3.) “The Long Walk” A Ten (10) Part video story of the Navajo “Fearing Time” accounting atrocities against the Navajo people from 1863 to 1868. Researched and produced with support of the George S. and Delores Dore’ Eccles Foundation and the Pacific Mountain Network. Part 1; Part 2; Part 3; Part 4; Part 5; Part 6; Part 7; Part 8; Part 9; Part 10.
4.) “The Long Walk” For a Navajo perspective view this video by Nanebah, whose great-great grandmother survived “The Long Walk”.
5.) “300 Miles – Or Long Walk Of The Navajo – Richard Stepp” For a musical tribute with an ‘American Indian Movement’ perspective.

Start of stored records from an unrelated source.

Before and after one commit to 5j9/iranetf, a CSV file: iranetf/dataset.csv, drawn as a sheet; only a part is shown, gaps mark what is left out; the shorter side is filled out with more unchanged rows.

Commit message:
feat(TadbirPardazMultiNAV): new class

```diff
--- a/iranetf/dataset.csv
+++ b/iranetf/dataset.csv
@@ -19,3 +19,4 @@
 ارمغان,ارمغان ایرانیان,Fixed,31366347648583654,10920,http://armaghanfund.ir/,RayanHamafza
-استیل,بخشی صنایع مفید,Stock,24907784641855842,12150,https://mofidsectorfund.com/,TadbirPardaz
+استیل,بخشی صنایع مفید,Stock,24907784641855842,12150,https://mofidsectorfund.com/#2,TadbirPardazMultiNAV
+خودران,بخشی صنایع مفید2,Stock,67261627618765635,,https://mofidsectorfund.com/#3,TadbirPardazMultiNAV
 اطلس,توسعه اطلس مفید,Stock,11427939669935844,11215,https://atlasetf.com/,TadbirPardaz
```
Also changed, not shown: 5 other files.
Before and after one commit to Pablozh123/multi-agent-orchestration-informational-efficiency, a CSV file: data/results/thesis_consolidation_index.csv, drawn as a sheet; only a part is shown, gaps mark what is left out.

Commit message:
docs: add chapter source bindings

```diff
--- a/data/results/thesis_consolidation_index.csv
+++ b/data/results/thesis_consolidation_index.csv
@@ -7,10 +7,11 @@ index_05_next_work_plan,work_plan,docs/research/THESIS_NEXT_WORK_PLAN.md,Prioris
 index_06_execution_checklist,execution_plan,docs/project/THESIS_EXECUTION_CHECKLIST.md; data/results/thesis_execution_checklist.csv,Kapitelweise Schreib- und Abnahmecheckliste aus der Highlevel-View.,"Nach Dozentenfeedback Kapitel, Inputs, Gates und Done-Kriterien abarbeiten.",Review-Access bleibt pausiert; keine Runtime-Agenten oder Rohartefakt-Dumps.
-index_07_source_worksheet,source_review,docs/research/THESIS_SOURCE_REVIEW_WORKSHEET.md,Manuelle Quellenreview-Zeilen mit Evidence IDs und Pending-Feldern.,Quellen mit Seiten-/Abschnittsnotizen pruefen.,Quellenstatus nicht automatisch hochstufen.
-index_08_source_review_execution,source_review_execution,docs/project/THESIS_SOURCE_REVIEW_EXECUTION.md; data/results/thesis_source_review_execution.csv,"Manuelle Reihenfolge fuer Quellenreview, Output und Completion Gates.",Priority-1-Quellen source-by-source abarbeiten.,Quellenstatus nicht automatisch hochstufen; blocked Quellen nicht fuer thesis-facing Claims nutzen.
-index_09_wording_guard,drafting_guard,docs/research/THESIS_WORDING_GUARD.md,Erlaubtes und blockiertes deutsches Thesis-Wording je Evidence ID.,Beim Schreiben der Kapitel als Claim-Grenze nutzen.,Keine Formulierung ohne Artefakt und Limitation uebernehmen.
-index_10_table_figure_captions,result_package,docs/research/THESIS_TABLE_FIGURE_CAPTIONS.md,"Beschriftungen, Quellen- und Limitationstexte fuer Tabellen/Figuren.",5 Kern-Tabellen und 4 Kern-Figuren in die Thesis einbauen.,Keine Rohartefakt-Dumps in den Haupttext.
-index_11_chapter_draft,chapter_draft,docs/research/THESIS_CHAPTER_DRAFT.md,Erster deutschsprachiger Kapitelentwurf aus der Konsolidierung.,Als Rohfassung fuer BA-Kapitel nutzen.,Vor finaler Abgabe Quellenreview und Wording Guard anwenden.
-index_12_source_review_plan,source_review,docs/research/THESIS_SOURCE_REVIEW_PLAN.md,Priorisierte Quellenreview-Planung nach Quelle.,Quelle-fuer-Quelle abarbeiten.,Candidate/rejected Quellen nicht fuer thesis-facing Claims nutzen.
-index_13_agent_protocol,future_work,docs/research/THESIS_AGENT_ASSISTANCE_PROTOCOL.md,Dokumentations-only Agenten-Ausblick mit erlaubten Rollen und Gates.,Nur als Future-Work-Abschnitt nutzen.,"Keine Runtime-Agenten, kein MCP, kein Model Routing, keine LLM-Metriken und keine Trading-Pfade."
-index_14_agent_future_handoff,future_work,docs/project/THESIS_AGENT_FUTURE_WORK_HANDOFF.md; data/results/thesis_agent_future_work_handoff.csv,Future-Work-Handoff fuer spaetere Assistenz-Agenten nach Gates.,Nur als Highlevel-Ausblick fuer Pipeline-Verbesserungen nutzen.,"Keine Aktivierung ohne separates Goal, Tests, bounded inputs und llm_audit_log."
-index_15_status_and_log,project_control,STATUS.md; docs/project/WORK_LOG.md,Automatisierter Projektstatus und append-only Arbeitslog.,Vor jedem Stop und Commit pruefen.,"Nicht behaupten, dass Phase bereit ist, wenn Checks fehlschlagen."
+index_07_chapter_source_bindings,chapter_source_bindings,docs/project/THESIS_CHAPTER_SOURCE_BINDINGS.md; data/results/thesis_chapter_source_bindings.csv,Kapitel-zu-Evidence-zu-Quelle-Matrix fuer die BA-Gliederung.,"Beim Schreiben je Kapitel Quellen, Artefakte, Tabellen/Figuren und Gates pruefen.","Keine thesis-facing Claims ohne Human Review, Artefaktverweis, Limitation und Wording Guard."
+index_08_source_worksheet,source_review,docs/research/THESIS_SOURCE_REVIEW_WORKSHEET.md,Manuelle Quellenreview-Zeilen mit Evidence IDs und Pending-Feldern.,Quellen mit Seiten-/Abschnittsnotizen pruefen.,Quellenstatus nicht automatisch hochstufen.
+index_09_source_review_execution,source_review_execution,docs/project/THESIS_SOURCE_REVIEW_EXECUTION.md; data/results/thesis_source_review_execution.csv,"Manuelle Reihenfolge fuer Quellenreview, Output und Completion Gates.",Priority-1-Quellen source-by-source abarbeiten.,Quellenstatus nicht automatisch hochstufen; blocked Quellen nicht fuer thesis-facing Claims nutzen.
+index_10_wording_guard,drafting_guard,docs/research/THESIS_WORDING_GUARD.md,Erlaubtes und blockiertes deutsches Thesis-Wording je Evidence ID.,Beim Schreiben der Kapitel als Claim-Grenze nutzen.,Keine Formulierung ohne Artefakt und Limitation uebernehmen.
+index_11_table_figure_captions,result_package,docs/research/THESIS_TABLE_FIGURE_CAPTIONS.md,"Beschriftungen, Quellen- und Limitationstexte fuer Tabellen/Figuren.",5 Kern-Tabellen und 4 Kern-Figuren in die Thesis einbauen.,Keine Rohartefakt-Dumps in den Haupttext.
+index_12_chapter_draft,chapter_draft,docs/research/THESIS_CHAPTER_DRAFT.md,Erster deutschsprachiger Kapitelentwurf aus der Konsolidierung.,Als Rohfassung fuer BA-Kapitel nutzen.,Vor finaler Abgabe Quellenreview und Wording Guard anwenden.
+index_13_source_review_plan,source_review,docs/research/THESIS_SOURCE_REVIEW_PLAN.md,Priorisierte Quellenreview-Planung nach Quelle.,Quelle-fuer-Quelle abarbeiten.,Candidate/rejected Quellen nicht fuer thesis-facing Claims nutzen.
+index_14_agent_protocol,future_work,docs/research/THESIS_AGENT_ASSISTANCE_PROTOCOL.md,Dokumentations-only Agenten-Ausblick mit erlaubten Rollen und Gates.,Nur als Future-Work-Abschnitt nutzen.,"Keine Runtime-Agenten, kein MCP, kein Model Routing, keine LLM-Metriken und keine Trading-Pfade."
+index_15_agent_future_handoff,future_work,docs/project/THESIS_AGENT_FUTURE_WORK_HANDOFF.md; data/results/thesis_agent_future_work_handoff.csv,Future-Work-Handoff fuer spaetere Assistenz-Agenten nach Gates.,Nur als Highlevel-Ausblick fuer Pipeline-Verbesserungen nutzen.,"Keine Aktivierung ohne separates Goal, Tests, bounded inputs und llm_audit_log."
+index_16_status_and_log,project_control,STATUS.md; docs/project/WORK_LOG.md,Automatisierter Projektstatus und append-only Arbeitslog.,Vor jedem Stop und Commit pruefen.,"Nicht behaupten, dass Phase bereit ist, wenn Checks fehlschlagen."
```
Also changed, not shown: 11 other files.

6.) Leslie Linthicum, staff writer for the Albuquerque Journal, gives a delightful article, “Navajo Leader Stands Tall”. It offers historical irony from our 21st Century on attitudes toward Native American culture through her story of the ‘management’ and ‘preservation’ of MacNeil’s iconic statue of Chief Manuelito.
- 1901 Pan-American Exposition – Buffalo, New York ~~ “The Rainbow City” (10.3)
- MacNeil Sculpture “Meets Me in St. Louis” (20)
- Expositions and World’s Fairs ~ Hermon A. MacNeil (15.6)
- MacNeil at the 1893 Columbian Exposition ~ ~ ~ THE CHICAGO YEARS ~ ~ (10.8)